Start of Input for this task

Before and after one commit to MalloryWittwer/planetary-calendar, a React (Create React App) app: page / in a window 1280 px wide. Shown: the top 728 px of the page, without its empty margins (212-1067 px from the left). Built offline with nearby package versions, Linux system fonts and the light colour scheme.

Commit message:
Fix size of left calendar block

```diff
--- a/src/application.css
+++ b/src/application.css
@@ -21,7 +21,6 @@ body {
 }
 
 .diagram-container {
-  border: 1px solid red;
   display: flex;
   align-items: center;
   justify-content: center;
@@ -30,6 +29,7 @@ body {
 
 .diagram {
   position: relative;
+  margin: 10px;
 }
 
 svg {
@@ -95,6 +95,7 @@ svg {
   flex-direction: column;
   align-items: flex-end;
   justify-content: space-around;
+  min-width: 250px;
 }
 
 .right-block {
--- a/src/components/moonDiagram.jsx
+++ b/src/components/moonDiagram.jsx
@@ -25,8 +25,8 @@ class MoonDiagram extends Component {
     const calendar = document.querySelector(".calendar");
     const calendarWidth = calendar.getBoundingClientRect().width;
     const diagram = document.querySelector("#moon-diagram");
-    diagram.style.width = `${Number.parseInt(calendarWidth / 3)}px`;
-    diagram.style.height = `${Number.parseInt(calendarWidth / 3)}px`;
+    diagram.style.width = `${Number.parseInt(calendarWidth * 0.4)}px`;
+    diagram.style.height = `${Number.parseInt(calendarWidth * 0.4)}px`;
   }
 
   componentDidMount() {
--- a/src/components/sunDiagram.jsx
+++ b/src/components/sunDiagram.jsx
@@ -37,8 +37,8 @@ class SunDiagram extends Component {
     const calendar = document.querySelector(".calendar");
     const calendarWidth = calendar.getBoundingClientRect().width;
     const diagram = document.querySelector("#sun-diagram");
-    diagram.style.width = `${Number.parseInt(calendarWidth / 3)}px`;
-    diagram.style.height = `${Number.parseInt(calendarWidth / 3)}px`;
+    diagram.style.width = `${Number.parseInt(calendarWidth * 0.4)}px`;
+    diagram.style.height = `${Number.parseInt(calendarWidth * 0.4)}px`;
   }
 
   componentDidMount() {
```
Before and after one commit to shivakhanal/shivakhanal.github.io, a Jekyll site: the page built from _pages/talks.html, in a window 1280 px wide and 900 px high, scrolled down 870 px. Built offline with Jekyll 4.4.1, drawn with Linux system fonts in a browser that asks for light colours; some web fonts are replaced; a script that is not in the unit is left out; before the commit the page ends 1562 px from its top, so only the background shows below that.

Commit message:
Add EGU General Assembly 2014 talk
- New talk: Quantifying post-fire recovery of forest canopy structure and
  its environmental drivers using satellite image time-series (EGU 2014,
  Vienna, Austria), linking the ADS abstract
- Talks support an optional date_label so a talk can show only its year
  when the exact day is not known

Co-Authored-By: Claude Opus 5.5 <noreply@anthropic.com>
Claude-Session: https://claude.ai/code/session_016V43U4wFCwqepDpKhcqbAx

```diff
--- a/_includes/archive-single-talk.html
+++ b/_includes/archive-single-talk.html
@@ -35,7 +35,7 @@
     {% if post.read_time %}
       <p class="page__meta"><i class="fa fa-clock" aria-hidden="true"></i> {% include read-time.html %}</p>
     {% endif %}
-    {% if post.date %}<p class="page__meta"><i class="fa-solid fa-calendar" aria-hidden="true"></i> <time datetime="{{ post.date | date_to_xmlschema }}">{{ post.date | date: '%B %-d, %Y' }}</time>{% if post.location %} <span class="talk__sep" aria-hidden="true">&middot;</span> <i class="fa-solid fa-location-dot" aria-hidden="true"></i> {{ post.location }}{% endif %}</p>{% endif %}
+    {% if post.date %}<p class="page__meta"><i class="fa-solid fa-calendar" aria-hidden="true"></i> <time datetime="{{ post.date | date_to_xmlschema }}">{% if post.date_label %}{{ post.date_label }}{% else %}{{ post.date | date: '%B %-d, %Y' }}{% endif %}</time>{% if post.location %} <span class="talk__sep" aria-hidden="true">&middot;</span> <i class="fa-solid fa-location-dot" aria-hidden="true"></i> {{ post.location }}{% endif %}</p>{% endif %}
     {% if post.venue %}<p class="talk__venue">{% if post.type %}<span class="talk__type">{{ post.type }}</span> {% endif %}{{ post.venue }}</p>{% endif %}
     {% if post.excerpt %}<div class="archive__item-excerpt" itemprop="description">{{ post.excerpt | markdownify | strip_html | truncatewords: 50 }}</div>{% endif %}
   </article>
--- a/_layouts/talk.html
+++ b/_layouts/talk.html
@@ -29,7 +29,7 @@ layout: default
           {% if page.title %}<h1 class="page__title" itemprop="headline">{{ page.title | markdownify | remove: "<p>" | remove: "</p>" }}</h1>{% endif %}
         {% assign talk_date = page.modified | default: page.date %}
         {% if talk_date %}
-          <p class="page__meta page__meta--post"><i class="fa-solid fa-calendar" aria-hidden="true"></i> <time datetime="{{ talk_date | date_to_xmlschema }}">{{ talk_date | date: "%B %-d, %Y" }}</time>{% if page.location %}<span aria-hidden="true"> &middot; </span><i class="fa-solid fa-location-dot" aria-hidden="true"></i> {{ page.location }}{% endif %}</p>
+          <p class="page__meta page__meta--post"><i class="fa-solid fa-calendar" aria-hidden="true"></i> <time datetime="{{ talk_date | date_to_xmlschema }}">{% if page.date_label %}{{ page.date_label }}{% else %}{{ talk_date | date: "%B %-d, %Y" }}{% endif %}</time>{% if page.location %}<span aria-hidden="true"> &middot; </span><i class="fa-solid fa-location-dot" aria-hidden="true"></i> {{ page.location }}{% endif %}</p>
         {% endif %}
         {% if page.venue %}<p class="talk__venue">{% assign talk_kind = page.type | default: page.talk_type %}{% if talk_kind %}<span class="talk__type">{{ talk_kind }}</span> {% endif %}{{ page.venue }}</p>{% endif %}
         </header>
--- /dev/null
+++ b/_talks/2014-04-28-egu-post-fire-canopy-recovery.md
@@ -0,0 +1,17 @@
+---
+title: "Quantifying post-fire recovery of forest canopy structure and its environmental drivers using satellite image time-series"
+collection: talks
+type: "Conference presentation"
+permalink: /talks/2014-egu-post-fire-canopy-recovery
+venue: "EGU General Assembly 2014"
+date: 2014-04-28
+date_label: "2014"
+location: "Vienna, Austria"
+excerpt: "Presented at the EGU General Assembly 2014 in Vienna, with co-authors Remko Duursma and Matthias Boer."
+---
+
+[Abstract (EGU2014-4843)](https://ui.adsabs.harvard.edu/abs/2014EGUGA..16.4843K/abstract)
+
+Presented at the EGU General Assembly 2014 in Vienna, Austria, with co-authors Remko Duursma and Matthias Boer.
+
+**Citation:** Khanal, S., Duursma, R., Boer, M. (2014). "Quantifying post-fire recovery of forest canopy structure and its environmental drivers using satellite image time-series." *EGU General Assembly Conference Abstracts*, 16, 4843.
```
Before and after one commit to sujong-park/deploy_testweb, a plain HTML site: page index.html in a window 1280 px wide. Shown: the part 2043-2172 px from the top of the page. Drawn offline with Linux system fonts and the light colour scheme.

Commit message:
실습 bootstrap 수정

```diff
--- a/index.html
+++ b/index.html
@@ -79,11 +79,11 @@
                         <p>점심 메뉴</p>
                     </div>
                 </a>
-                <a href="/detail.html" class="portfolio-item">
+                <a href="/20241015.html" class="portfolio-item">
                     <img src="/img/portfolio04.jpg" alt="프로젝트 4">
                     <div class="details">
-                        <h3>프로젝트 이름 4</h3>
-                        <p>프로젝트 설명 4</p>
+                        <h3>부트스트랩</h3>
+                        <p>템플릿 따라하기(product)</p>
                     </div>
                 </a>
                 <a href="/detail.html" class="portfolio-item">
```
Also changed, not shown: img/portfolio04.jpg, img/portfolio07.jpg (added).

End of Input for this task

→ **Your goal**
Search the entries for the word "extends" and copy every line that has it.

→ **Solution for this exercise**
@@ -25,8 +25,8 @@ class MoonDiagram extends Component {
@@ -37,8 +37,8 @@ class SunDiagram extends Component {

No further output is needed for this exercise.